**Aim of the task**. If a line contains the word "numpy", include it in the count; state how many such lines the listing has and nothing else.

**Information given**.

--------------------------------

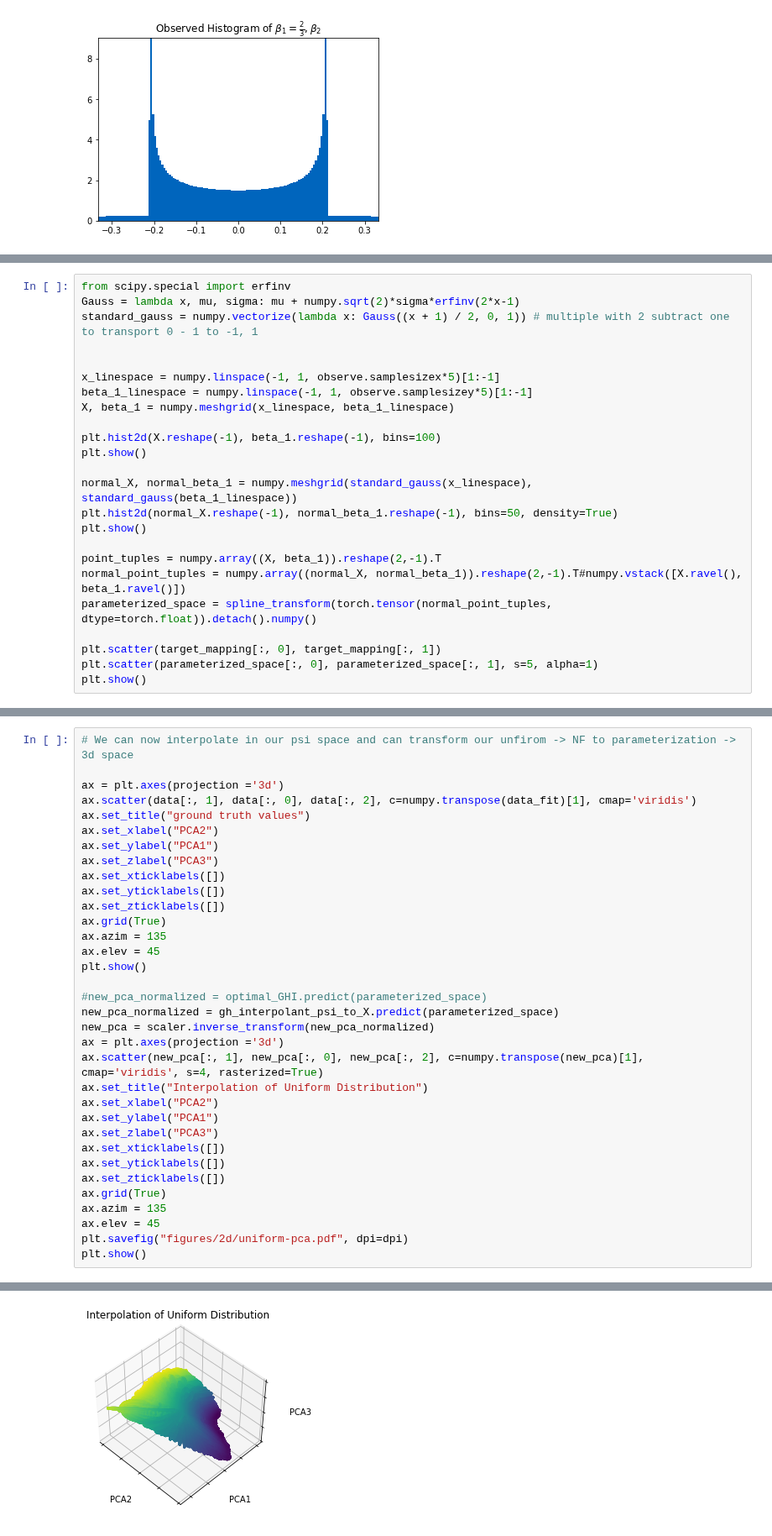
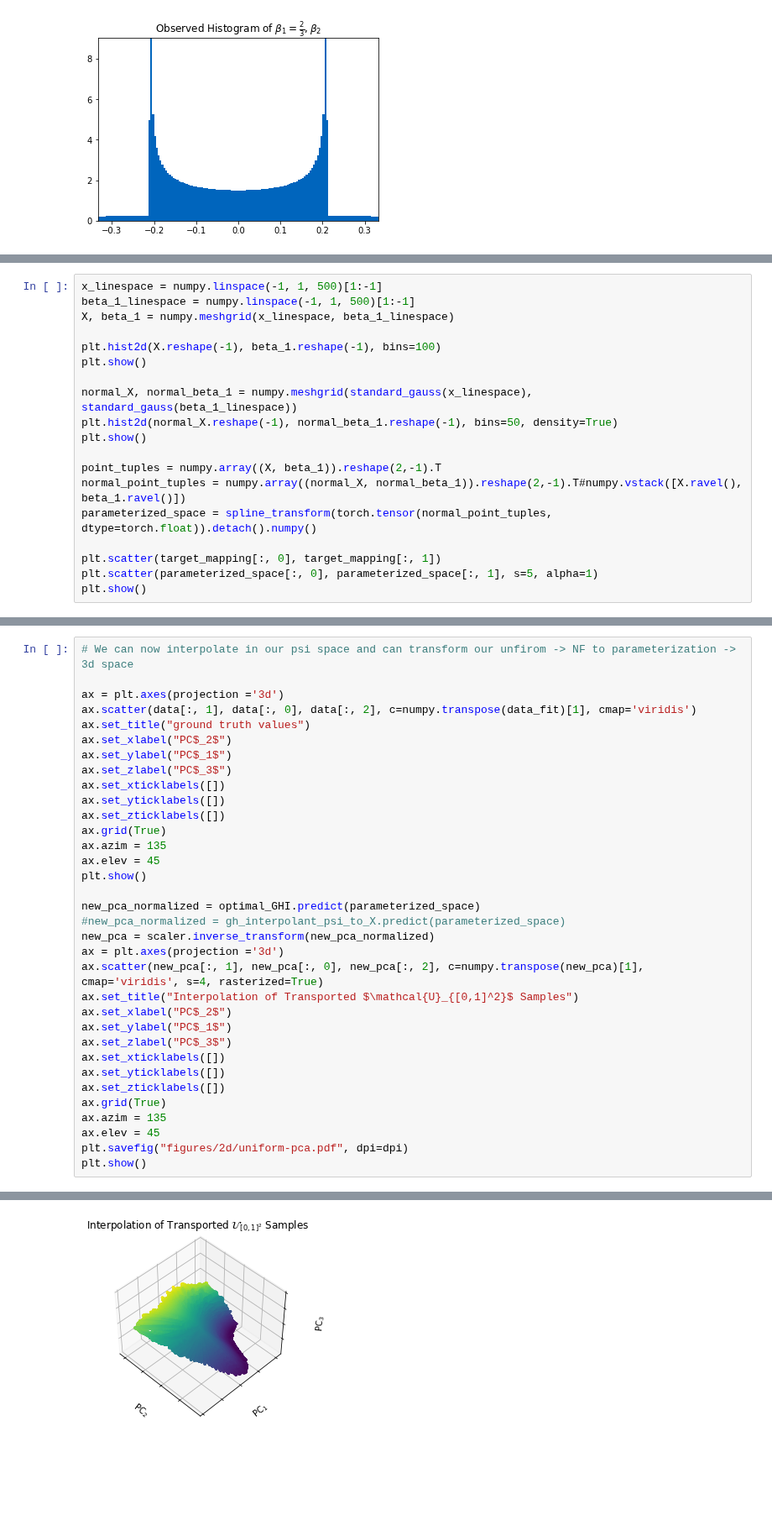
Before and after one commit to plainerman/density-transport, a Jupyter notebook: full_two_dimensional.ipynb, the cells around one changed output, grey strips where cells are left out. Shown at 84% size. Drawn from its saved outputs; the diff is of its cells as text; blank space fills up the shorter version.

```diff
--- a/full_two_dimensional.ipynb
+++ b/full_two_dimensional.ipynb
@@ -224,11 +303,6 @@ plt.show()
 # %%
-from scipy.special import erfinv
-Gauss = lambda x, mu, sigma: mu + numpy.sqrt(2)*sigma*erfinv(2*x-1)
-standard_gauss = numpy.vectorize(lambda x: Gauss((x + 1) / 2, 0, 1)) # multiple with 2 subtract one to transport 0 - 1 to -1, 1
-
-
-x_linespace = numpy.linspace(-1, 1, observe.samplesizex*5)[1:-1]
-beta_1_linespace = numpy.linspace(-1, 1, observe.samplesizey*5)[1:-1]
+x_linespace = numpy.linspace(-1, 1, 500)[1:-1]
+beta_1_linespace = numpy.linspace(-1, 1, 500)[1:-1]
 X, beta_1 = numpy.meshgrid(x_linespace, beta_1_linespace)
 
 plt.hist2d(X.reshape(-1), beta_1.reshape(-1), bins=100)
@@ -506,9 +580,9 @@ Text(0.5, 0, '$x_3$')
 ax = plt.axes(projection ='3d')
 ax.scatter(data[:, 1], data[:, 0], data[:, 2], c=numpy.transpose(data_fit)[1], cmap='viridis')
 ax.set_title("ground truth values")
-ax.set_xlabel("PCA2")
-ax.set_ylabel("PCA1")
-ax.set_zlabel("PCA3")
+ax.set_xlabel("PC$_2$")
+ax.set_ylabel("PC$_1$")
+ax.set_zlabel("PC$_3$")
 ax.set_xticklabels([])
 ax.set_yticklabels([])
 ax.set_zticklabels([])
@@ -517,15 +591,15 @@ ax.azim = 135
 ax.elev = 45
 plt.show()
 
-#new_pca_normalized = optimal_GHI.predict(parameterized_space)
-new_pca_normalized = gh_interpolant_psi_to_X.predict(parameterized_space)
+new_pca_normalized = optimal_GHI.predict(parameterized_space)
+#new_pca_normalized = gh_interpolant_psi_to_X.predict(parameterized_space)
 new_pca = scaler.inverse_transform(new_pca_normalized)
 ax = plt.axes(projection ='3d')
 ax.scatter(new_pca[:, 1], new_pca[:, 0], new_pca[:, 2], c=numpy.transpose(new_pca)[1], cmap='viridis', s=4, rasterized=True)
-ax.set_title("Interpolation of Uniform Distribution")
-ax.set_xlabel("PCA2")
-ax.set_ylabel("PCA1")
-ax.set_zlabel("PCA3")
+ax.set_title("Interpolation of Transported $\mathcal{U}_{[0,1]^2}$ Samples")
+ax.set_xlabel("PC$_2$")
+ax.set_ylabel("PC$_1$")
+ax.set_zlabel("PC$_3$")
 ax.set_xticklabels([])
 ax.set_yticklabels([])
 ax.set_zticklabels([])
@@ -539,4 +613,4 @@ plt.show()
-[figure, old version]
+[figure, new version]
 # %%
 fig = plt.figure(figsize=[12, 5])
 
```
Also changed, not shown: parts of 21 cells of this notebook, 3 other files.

--------------------------------

**Response to this task**. 9